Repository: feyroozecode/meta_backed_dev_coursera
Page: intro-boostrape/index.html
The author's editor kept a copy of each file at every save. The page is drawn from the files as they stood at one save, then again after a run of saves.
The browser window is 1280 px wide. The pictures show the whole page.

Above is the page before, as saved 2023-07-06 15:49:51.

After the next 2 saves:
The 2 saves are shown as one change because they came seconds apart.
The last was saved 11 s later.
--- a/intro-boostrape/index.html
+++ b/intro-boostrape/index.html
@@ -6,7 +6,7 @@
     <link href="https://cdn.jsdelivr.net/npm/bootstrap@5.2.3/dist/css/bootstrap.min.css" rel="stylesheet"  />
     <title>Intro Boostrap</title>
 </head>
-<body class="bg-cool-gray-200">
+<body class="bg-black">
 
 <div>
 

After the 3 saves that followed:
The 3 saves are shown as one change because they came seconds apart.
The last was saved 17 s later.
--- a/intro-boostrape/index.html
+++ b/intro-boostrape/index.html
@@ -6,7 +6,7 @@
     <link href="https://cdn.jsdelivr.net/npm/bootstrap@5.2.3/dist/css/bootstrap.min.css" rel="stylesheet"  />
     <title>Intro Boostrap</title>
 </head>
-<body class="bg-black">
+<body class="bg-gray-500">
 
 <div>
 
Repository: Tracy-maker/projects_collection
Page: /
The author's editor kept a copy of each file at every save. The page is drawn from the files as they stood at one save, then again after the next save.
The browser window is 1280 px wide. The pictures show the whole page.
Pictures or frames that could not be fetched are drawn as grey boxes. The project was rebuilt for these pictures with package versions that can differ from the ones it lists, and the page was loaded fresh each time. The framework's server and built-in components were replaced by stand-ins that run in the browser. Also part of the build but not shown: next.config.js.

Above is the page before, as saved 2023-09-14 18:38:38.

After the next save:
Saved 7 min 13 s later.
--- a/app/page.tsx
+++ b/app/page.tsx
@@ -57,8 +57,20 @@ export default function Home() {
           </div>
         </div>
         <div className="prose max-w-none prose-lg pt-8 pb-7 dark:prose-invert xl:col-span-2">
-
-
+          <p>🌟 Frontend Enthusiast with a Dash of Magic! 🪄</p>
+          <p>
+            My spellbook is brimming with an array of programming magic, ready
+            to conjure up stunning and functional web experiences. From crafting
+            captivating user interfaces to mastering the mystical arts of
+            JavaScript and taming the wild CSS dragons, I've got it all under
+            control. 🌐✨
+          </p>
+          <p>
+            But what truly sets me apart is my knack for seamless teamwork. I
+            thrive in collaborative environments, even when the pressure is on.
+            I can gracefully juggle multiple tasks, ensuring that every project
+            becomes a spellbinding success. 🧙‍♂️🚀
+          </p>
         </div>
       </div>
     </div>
_ _ _ _ _ _ _
Within the entries above, how many lines hold the string "copy"? State the number with no other words.

(RESPONSE TO THE TASK) 2